Recruitment to the project concluded in August, 2018. Results from the project are still being delivered. The goal of the project, to sequence 100,000 human genomes, was reached in December, 2018.
Thirteen Genomic Medicine Centres (GMCs) from around England (and later on from the devolved UK nations) were involved in recruiting patients with either a cancer or a rare genetic disorder. These patients went on to have their entire genomes sequenced.
A company called Genomics England, owned by the Department of Health, was set up to run the project. To run alongside it, a Masters programme in Genomic Medicine was set up in 6-8 sites in England. One of the participating Genomic Medicine Centres (SouthWest Peninsula) was based at the Royal Devon and Exeter NHS Foundation Trust.
The goal of the project was to transform the NHS, bringing genetics to mainstream medicine, allowing for the development of new therapies for cancer and rare disorders.

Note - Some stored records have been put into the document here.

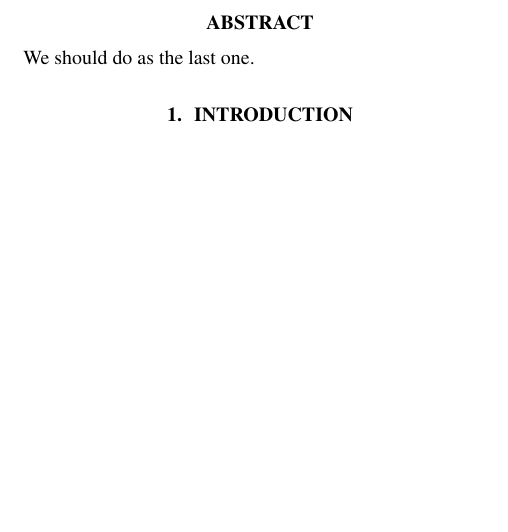
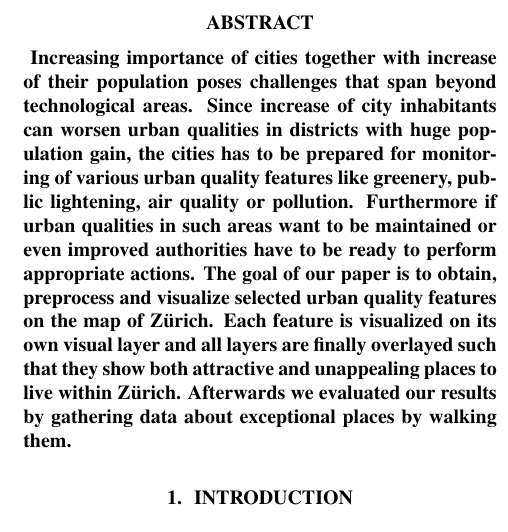
Before and after one commit to limo1996/ETH-DataScience, a LaTeX paper (report/report.tex): part of one column of page 1 of 8, cut so that both start at the same text, the shorter picture padded with empty space. Compiled offline with pdfLaTeX.

Commit message:
Abstract added.

```diff
--- a/report/report.tex
+++ b/report/report.tex
@@ -70,7 +70,17 @@
 %
 
 \begin{abstract}
-We should do as the last one.
+\textbf{
+Increasing importance of cities together with increase of their population poses challenges that span beyond
+technological areas. Since increase of city inhabitants can worsen urban qualities in districts with huge
+population gain, the cities has to be prepared for monitoring of various urban quality features like greenery,
+public lightening, air quality or pollution. Furthermore if urban qualities in such areas want to be maintained or
+even improved authorities have to be ready to perform appropriate actions. The goal of our paper is to obtain,
+preprocess and visualize selected urban quality features on the map of Zürich. Each feature is visualized
+on its own visual layer and all layers are finally overlayed such that they show both attractive and unappealing
+places to live within Zürich. Afterwards we evaluated our results by gathering data about exceptional places
+by walking them.
+}
 \end{abstract}
 
 \section{Introduction}\label{sec:intro}
```
Also changed, not shown: 7 other files.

The term for this is “precision medicine”. Genetic information has the capability to predict which individuals will respond best to which cancer therapeutic agent, which drug side effects they may be at risk of developing, and the sub-type of rare genetic disorder which they have.

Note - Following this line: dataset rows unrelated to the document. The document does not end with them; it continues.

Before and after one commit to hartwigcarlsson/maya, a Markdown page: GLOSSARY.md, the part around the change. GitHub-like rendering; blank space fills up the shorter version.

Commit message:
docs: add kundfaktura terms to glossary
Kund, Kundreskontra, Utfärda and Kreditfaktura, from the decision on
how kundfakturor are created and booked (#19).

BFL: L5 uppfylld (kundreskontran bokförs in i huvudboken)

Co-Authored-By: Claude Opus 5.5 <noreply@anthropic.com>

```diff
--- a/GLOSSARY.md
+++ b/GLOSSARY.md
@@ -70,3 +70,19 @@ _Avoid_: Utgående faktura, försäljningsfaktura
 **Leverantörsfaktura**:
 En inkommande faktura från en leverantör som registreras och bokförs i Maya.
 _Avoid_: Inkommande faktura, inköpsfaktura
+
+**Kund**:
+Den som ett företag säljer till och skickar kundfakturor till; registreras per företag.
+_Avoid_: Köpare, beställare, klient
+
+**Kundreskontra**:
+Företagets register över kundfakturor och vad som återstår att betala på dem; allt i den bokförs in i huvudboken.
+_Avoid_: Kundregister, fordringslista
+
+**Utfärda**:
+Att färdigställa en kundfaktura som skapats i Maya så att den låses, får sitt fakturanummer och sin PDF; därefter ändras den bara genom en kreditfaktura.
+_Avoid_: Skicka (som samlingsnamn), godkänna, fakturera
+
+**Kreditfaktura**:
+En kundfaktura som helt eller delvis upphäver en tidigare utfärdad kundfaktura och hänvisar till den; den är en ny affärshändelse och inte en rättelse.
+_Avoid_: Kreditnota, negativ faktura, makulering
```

Patients who were eligible to participate in this project were either those with a recent diagnosis of one of a defined set of cancers (for example, breast cancer, lung cancer; there are several others); or, secondly, a rare disorder (examples: a congenital malformation, a rare syndrome with learning disability, or a rare neurological disorder). There are literally thousands of rare disorders, individually very rare, but collectively common – Rare Disease UK found that 1 in 17 individuals in the UK is affected by a rare disorder. Participating GMCs are able to ‘nominate’ specific rare disorders which Genomics England will then consider and, if appropriate, approve.

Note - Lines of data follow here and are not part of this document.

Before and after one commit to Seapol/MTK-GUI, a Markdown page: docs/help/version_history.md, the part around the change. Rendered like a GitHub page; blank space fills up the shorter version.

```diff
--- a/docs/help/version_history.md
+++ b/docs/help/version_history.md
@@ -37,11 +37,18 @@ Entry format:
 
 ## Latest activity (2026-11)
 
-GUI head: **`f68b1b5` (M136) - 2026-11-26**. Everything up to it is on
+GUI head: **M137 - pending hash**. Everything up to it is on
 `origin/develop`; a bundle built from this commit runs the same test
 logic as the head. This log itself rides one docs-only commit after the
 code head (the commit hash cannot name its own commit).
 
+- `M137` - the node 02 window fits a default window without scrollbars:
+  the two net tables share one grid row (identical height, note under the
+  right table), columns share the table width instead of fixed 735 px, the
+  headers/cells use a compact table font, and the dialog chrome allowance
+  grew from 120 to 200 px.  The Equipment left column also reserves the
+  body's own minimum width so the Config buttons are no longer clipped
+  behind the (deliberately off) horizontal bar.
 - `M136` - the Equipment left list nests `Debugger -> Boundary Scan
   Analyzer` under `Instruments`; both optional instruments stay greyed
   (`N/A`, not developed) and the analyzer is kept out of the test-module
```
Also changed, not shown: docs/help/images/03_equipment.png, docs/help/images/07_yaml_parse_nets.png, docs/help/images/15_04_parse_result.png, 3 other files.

Charles Shaw-Smith was actively involved in the project as Rare Disease lead for the SouthWest Peninsula Genomic Medicine Centre.